__ABOUT THIS EXERCISE__: Which of the lines below mention the word "container"? Pull each one out.

__INFORMATION SHOWN__:
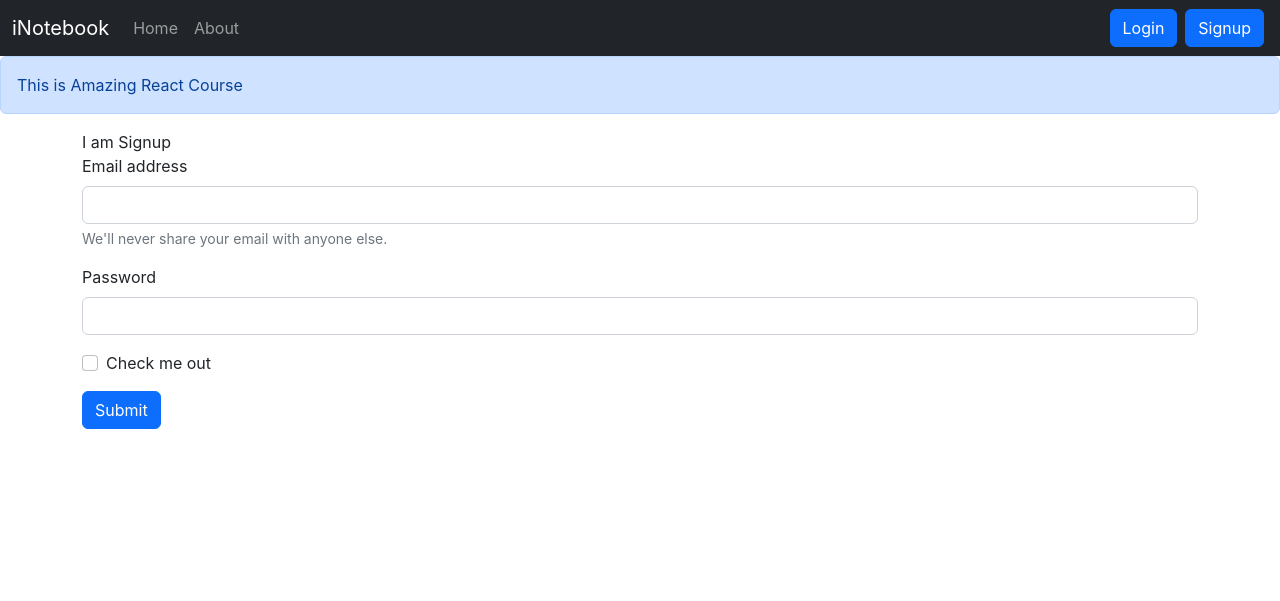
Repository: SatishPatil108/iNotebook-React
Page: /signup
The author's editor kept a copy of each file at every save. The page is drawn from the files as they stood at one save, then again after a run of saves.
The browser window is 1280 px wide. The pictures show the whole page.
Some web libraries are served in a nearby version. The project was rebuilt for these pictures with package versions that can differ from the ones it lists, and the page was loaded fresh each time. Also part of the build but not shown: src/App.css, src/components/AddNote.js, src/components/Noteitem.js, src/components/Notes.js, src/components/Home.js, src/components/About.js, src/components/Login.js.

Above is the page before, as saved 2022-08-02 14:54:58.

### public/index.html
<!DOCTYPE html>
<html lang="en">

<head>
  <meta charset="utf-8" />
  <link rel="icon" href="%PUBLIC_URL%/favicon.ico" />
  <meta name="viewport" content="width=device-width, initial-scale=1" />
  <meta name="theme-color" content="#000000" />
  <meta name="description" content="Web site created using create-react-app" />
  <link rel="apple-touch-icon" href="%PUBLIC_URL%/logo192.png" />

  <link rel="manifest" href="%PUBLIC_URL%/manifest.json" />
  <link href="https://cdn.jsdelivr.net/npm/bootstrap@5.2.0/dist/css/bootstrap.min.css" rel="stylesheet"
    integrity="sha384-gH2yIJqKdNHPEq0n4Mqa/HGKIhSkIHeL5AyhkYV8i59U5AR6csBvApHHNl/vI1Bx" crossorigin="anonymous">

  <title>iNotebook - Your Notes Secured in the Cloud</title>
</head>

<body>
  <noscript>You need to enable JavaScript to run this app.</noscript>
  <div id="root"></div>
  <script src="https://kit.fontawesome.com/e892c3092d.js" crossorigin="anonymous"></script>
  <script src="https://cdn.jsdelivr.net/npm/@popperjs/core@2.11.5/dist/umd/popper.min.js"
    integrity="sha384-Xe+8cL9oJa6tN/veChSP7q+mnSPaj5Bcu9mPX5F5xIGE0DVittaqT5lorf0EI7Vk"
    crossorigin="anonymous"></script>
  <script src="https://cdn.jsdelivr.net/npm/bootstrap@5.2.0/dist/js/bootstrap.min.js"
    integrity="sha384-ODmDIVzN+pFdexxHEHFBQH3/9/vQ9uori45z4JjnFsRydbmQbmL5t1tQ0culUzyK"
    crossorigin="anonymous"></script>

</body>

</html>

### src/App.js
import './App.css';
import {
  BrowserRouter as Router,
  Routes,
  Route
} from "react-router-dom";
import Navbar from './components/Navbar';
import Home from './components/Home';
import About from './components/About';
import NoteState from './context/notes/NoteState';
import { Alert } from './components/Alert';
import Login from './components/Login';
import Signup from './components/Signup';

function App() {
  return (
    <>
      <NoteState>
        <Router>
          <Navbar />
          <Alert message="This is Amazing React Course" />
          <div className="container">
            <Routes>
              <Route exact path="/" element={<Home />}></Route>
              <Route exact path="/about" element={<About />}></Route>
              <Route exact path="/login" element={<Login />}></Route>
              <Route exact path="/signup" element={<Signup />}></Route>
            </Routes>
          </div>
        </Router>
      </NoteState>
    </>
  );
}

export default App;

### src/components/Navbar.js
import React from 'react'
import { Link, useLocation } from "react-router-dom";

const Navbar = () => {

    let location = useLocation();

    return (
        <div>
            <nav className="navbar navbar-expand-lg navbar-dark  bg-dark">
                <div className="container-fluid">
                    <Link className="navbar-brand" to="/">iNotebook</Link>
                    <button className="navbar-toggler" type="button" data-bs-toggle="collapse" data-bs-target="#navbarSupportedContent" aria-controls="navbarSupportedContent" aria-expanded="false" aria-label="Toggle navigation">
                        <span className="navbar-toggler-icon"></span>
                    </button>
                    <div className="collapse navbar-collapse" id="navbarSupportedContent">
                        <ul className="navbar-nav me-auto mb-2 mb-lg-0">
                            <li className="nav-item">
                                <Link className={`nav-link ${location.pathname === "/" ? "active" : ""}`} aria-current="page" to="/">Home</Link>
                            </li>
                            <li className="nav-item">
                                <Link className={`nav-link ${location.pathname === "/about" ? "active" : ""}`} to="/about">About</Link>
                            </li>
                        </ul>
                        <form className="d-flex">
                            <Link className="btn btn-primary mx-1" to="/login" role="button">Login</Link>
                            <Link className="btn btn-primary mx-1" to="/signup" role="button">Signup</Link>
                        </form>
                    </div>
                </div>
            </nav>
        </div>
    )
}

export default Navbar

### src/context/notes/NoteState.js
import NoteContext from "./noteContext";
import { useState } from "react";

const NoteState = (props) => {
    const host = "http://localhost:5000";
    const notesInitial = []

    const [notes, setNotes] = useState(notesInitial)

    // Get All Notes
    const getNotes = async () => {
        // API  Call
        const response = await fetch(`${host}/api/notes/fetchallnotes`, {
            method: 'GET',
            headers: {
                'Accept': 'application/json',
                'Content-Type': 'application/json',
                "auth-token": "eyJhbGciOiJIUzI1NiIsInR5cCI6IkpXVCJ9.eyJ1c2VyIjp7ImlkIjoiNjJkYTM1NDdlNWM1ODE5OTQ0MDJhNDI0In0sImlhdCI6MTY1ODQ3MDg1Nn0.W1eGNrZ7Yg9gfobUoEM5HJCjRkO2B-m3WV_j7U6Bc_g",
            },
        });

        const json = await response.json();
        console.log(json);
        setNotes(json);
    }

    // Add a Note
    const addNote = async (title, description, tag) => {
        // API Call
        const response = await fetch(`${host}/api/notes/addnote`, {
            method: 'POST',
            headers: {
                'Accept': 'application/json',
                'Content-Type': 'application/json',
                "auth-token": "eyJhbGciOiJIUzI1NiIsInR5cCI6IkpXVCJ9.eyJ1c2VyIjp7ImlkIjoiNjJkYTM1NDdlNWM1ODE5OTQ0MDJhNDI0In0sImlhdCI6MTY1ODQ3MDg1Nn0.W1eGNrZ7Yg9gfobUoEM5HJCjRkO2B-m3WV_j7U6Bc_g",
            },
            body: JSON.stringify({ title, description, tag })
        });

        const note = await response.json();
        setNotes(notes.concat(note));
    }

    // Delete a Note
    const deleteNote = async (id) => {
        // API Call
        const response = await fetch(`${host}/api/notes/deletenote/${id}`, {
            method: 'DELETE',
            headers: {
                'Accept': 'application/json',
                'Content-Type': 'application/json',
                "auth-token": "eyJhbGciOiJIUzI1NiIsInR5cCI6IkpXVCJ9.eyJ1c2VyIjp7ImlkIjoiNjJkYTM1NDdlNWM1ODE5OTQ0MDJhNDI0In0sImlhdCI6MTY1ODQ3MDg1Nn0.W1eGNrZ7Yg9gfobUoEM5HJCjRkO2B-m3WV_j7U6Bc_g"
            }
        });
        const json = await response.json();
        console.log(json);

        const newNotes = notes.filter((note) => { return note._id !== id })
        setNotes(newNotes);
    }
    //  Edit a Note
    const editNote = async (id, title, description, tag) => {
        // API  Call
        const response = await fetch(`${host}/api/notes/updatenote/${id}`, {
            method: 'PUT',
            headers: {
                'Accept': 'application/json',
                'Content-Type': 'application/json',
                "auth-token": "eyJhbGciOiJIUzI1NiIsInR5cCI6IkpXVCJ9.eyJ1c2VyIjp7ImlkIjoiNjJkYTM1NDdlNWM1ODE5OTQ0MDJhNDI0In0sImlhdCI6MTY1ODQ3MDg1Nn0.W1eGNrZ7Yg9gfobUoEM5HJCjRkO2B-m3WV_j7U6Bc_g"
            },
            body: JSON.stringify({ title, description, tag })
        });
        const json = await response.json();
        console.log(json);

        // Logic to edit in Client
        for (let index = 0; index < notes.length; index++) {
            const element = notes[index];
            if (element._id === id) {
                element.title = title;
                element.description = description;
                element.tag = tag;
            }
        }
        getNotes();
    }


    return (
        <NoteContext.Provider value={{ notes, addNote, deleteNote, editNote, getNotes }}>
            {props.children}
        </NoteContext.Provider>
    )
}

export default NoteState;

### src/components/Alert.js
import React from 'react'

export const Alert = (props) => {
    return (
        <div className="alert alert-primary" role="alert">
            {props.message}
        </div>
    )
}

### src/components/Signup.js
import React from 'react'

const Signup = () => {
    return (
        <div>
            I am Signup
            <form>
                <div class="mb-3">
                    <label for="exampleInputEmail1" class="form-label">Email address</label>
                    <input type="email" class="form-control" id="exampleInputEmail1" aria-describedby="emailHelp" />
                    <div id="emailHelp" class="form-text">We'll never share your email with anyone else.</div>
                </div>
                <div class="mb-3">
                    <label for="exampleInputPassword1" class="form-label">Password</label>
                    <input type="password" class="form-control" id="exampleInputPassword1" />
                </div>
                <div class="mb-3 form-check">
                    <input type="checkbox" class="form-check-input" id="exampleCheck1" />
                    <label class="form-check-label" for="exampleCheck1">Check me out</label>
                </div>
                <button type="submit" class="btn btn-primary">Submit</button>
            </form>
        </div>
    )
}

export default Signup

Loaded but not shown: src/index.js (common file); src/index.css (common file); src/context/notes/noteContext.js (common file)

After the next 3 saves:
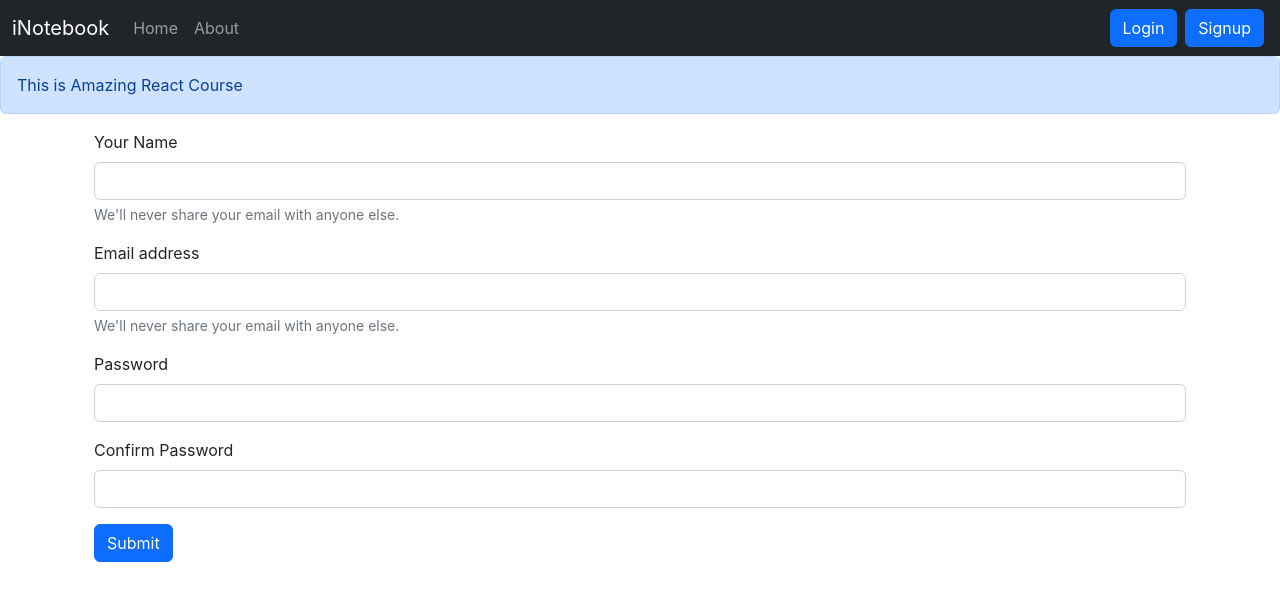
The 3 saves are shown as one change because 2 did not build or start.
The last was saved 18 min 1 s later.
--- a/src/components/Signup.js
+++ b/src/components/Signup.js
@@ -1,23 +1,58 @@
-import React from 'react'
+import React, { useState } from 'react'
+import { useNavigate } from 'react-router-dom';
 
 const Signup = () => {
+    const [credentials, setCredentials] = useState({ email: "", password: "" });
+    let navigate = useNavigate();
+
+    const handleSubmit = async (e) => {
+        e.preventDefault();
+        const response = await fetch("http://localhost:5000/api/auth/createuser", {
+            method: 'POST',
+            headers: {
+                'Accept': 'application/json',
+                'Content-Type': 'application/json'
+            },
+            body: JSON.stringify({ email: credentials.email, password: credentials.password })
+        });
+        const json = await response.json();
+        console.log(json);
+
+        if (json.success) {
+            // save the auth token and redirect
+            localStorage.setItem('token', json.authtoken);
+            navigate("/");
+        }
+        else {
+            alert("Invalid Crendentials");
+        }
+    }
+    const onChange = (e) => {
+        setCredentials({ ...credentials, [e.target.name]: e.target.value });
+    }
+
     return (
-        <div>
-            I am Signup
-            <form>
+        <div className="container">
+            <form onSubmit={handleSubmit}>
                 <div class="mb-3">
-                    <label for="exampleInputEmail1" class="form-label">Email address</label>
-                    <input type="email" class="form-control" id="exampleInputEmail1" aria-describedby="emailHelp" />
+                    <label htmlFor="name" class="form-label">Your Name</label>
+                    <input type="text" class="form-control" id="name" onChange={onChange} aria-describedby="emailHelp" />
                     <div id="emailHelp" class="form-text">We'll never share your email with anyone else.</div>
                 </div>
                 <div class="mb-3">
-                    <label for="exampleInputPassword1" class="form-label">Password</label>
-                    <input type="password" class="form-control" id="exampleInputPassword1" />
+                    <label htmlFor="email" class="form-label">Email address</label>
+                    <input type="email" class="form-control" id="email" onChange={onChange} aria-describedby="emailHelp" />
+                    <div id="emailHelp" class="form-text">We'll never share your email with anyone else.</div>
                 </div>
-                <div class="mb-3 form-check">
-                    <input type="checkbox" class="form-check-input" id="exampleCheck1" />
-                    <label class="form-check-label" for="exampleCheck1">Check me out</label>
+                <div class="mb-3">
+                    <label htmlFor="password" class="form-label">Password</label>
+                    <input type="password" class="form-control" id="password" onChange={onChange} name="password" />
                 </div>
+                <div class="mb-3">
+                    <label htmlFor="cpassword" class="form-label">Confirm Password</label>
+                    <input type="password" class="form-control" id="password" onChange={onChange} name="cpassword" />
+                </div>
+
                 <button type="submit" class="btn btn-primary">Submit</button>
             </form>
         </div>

* * *

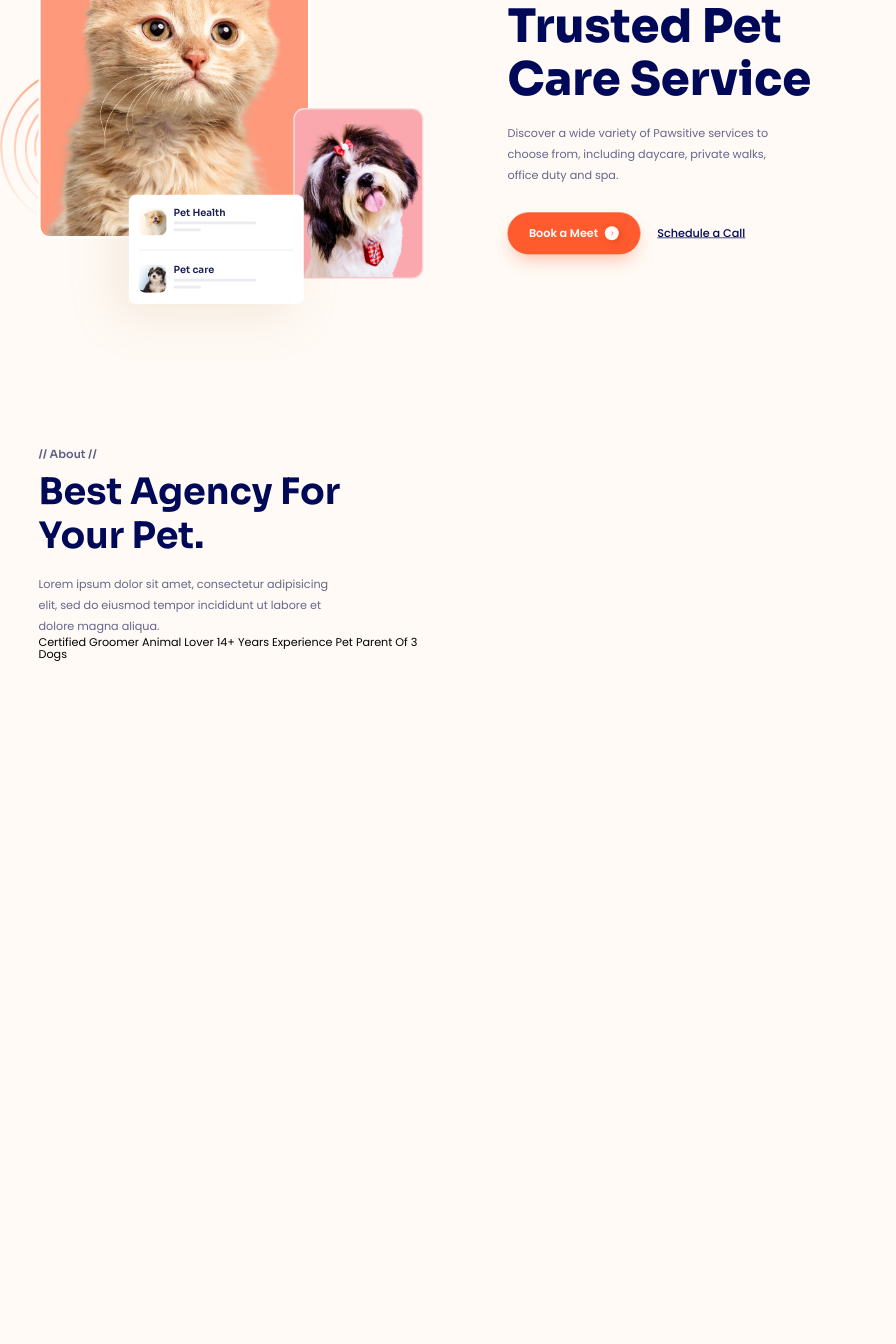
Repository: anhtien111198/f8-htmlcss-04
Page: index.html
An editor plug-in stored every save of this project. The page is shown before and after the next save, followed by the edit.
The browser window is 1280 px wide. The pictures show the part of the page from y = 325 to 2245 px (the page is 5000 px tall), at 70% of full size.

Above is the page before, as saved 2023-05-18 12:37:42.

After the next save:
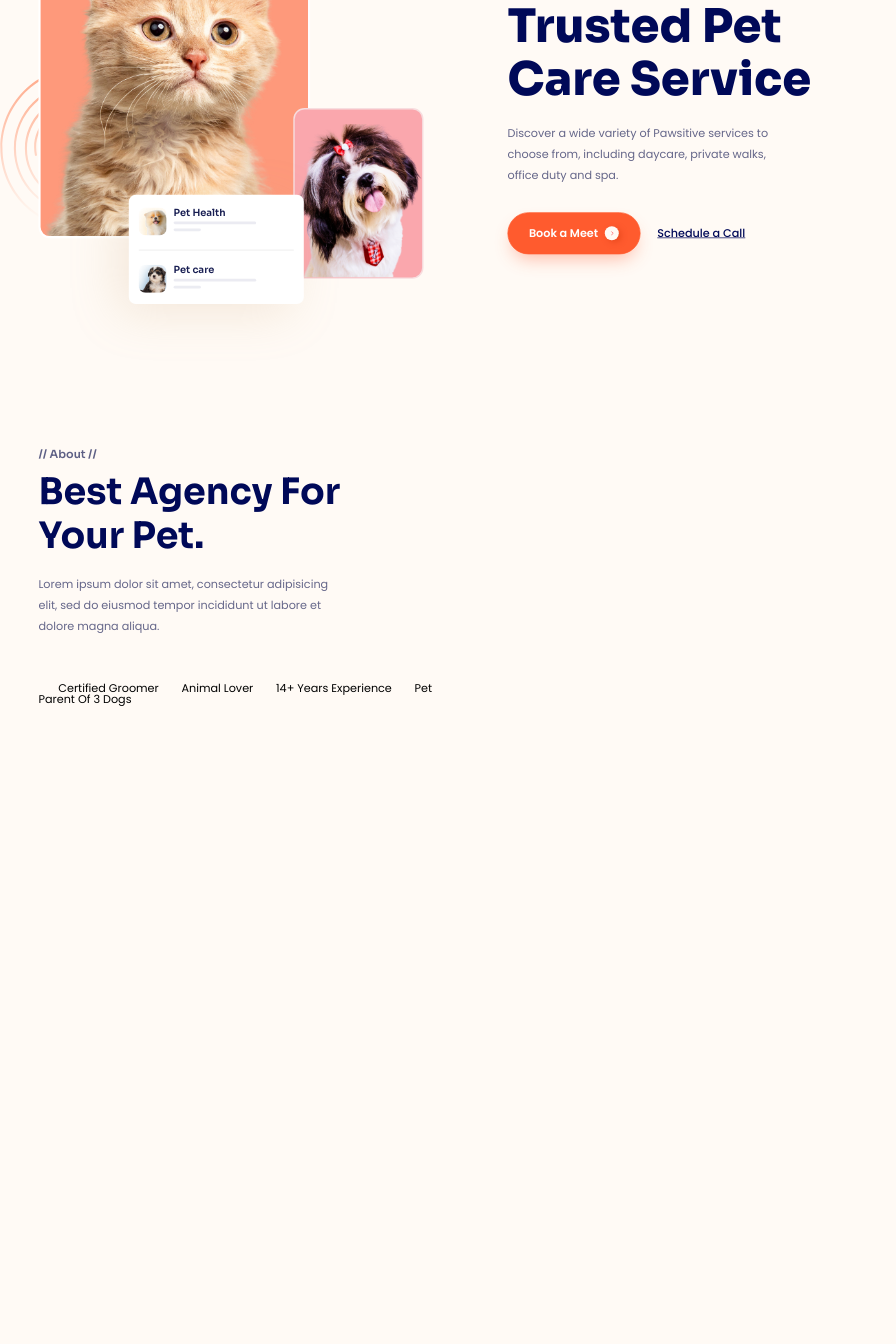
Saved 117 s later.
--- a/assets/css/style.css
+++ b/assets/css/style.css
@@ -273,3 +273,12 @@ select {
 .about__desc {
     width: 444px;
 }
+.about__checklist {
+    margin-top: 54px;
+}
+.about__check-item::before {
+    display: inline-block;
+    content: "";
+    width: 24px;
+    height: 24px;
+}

__ANSWER SPACE__:
          <div className="container">
                <div className="container-fluid">
+        <div className="container">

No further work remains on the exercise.